    I'm looking at the Motobecane Cafe Noir from bikes direct, and have also looked at a Trek 7.3FX, and today looked at a Marin Fairfax. I haven't ridden any of these bikes yet but may go ride the Marin tomorrow.

    The most difficult thing is trying to guess the proper size if I decide to go with the Cafe Noir since I can't try it before I order.

    Sitting on the Trek 7.3FX 20" in the shop, it felt too big - I could barely straddle the top tube. The next smallest size of Trek is 17.5, quite a bit smaller, so I think trek is out for me.

    Tried sitting on a Marin Fairfax 17" (kind of small) and a 19" (felt about right, and the sales people thought it looked good as far as how far I had to reach for the handlebars, seat position, etc.)

    The Cafe Noir is a different geometry with a shorter wheelbase and a longer seat tube, but going by the standover height, I feel the 54cm would come closest to what the 19" Marin felt like. Bikes Direct is recommending a 56cm for someone my height (5'10"). My inseam measurement with shoes on is about 31" and I wear 29 or 30" inseam pants. I think I have a little shorter legs and a little longer torso than average for my height.

    So if I go with the Cafe Noir I'm trying to decide between the 54 cm and 56cm sizes. Not a huge difference between the two, I feel from past bike experience I can always raise the seat and adjust the handlebar position (the Cafe Noir has a nice pivoting adjustment for the bar height) to make the smaller frame work but if the 56cm is too big I would have to send it back.

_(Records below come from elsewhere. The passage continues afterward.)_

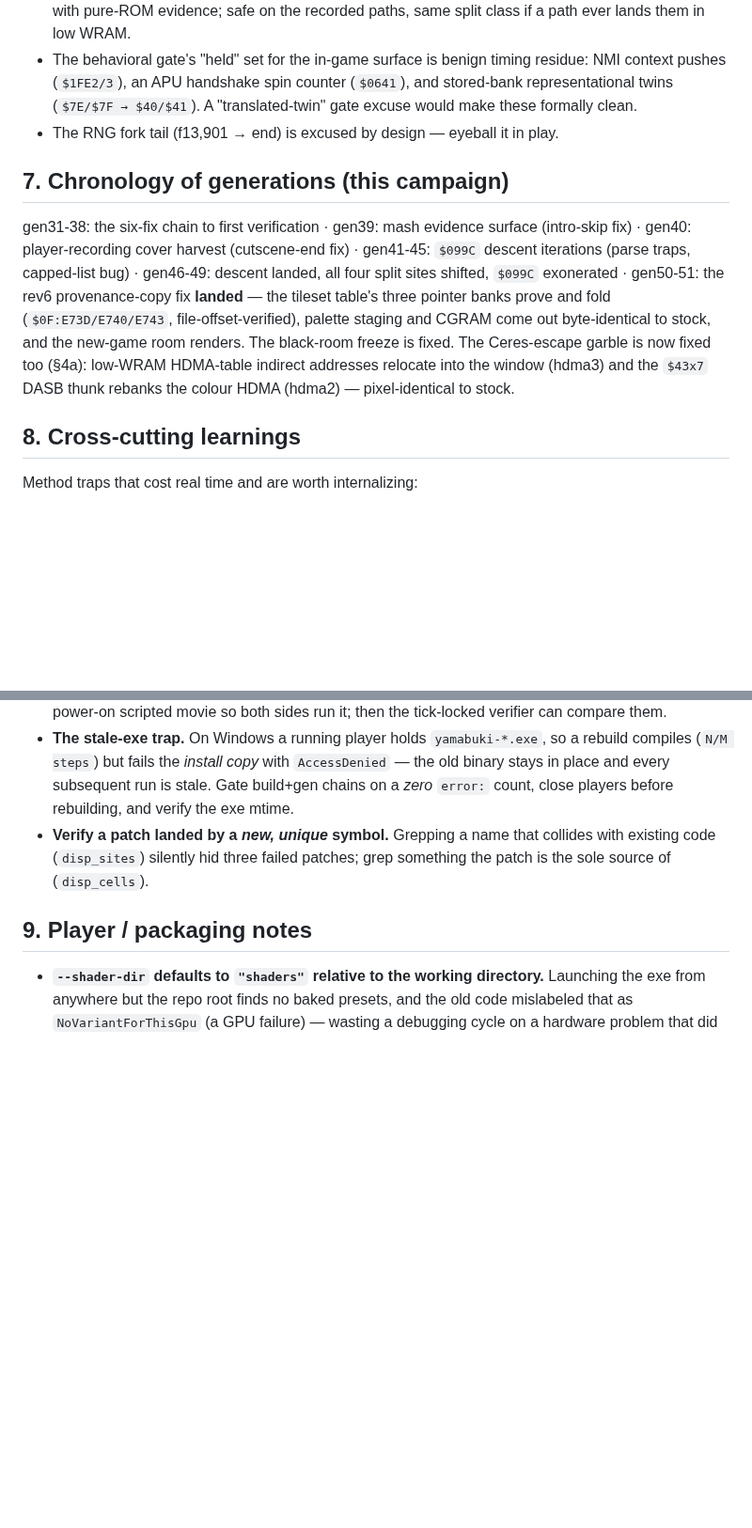
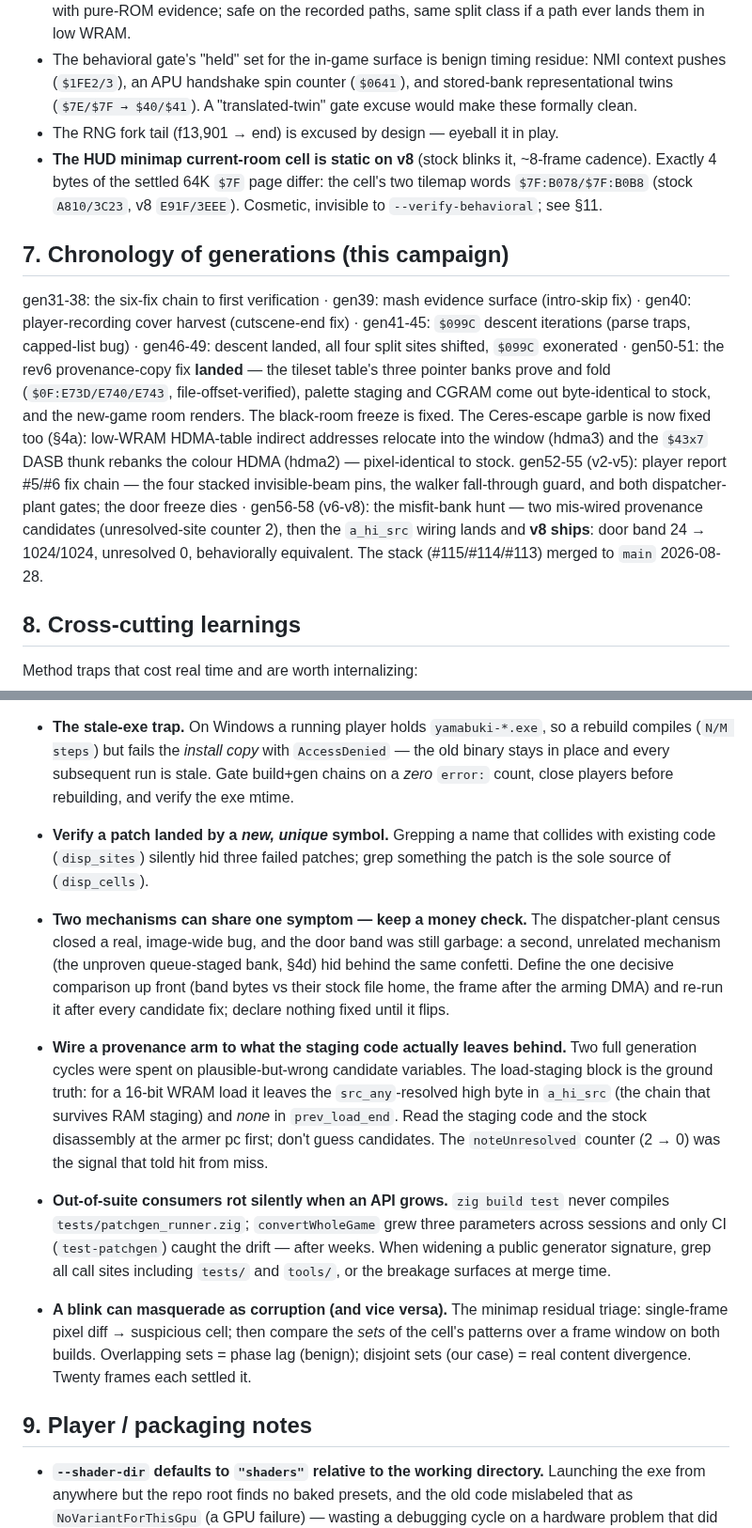
Before and after one commit to oldmachines/yamabuki, a Markdown page: docs/SM_SA1_FINDINGS.md, 2 parts joined by grey strips. Shown at 94% size. GitHub-like rendering; blank space fills up the shorter version.

```diff
--- a/docs/SM_SA1_FINDINGS.md
+++ b/docs/SM_SA1_FINDINGS.md
@@ -449,6 +449,10 @@ different" dead-ends were just a register the dump didn't yet print.
   (`$0641`), and stored-bank representational twins (`$7E/$7F → $40/$41`).
   A "translated-twin" gate excuse would make these formally clean.
 - The RNG fork tail (f13,901 → end) is excused by design — eyeball it in play.
+- **The HUD minimap current-room cell is static on v8** (stock blinks it,
+  ~8-frame cadence). Exactly 4 bytes of the settled 64K `$7F` page differ:
+  the cell's two tilemap words `$7F:B078/$7F:B0B8` (stock `A810/3C23`,
+  v8 `E91F/3EEE`). Cosmetic, invisible to `--verify-behavioral`; see §11.
 
 ## 7. Chronology of generations (this campaign)
 
@@ -463,6 +467,13 @@ come out byte-identical to stock, and the new-game room renders. The
 black-room freeze is fixed. The Ceres-escape garble is now fixed too (§4a):
 low-WRAM HDMA-table indirect addresses relocate into the window (hdma3) and the
 `$43x7` DASB thunk rebanks the colour HDMA (hdma2) — pixel-identical to stock.
+gen52-55 (v2-v5): player report #5/#6 fix chain — the four stacked
+invisible-beam pins, the walker fall-through guard, and both dispatcher-plant
+gates; the door freeze dies · gen56-58 (v6-v8): the misfit-bank hunt — two
+mis-wired provenance candidates (unresolved-site counter 2), then the
+`a_hi_src` wiring lands and **v8 ships**: door band 24 → 1024/1024,
+unresolved 0, behaviorally equivalent. The stack (#115/#114/#113) merged to
+`main` 2026-08-28.
 
 ## 8. Cross-cutting learnings
 
@@ -496,6 +507,33 @@ Method traps that cost real time and are worth internalizing:
   collides with existing code (`disp_sites`) silently hid three failed
   patches; grep something the patch is the sole source of (`disp_cells`).
 
+- **Two mechanisms can share one symptom — keep a money check.** The
+  dispatcher-plant census closed a real, image-wide bug, and the door band
+  was still garbage: a second, unrelated mechanism (the unproven queue-staged
+  bank, §4d) hid behind the same confetti. Define the one decisive
+  comparison up front (band bytes vs their stock file home, the frame after
+  the arming DMA) and re-run it after every candidate fix; declare nothing
+  fixed until it flips.
+- **Wire a provenance arm to what the staging code actually leaves behind.**
+  Two full generation cycles were spent on plausible-but-wrong candidate
+  variables. The load-staging block is the ground truth: for a 16-bit WRAM
+  load it leaves the `src_any`-resolved high byte in `a_hi_src` (the chain
+  that survives RAM staging) and *none* in `prev_load_end`. Read the staging
+  code and the stock disassembly at the armer pc first; don't guess
+  candidates. The `noteUnresolved` counter (2 → 0) was the signal that told
+  hit from miss.
+- **Out-of-suite consumers rot silently when an API grows.** `zig build
+  test` never compiles `tests/patchgen_runner.zig`; `convertWholeGame` grew
+  three parameters across sessions and only CI (`test-patchgen`) caught the
+  drift — after weeks. When widening a public generator signature, grep all
+  call sites including `tests/` and `tools/`, or the breakage surfaces at
+  merge time.
+- **A blink can masquerade as corruption (and vice versa).** The minimap
+  residual triage: single-frame pixel diff → suspicious cell; then compare
+  the *sets* of the cell's patterns over a frame window on both builds.
+  Overlapping sets = phase lag (benign); disjoint sets (our case) = real
+  content divergence. Twenty frames each settled it.
+
 ## 9. Player / packaging notes
 
 - **`--shader-dir` defaults to `"shaders"` relative to the working directory.**
```
Also changed, not shown: other parts of docs/SM_SA1_FINDINGS.md (+47 -1 lines).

    Any advice on the size issue or opinions on the two bikes (Cafe Noir vs Marin Fairfax)? I know the components on the Cafe noir are superior to the Farifax and I think the steel frame might give a smoother ride but I have never ridden an AL frame before.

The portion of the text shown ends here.